* _Problem description_
The records that follow are to be copied word for word. Pictures should be omitted.

* _Dataset excerpts_
-- Opening Marker --
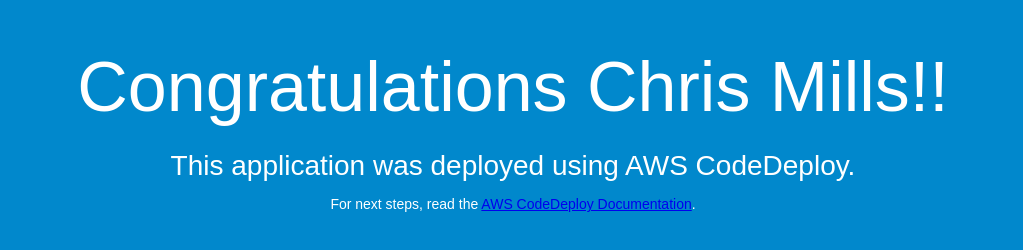
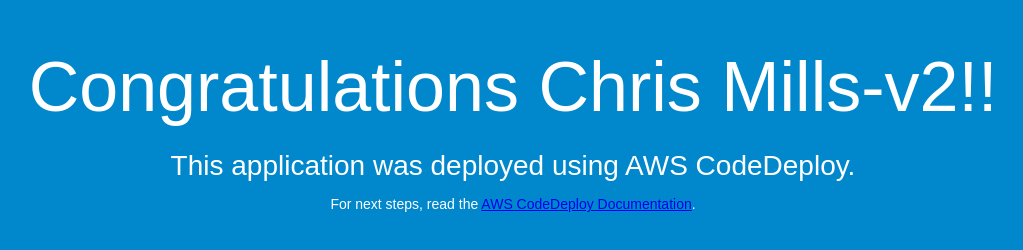
Before and after one commit to ChrisOMills/Mining-ROI, a plain HTML site: page index.html in a window 1280 px wide. Shown: the whole page, without its empty margins (127-1150 px from the left). Drawn offline with Linux system fonts and the light colour scheme.

Commit message:
Updated again

```diff
--- a/index.html
+++ b/index.html
@@ -26,7 +26,7 @@
 </head>
 <body>
   <div align="center">
-    <h1>Congratulations Chris Mills!!</h1>
+    <h1>Congratulations Chris Mills-v2!!</h1>
     <h2>This application was deployed using AWS CodeDeploy.</h2>
     <p>For next steps, read the <a href="http://aws.amazon.com/documentation/codedeploy">AWS CodeDeploy Documentation</a>.</p>
   </div>
```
-- Closing Marker --
* _Answer to this task_
Before and after one commit to ChrisOMills/Mining-ROI, a plain HTML site: page index.html in a window 1280 px wide. Shown: the whole page, without its empty margins (127-1150 px from the left). Drawn offline with Linux system fonts and the light colour scheme.

Commit message:
Updated again

```diff
--- a/index.html
+++ b/index.html
@@ -26,7 +26,7 @@
 </head>
 <body>
   <div align="center">
-    <h1>Congratulations Chris Mills!!</h1>
+    <h1>Congratulations Chris Mills-v2!!</h1>
     <h2>This application was deployed using AWS CodeDeploy.</h2>
     <p>For next steps, read the <a href="http://aws.amazon.com/documentation/codedeploy">AWS CodeDeploy Documentation</a>.</p>
   </div>
```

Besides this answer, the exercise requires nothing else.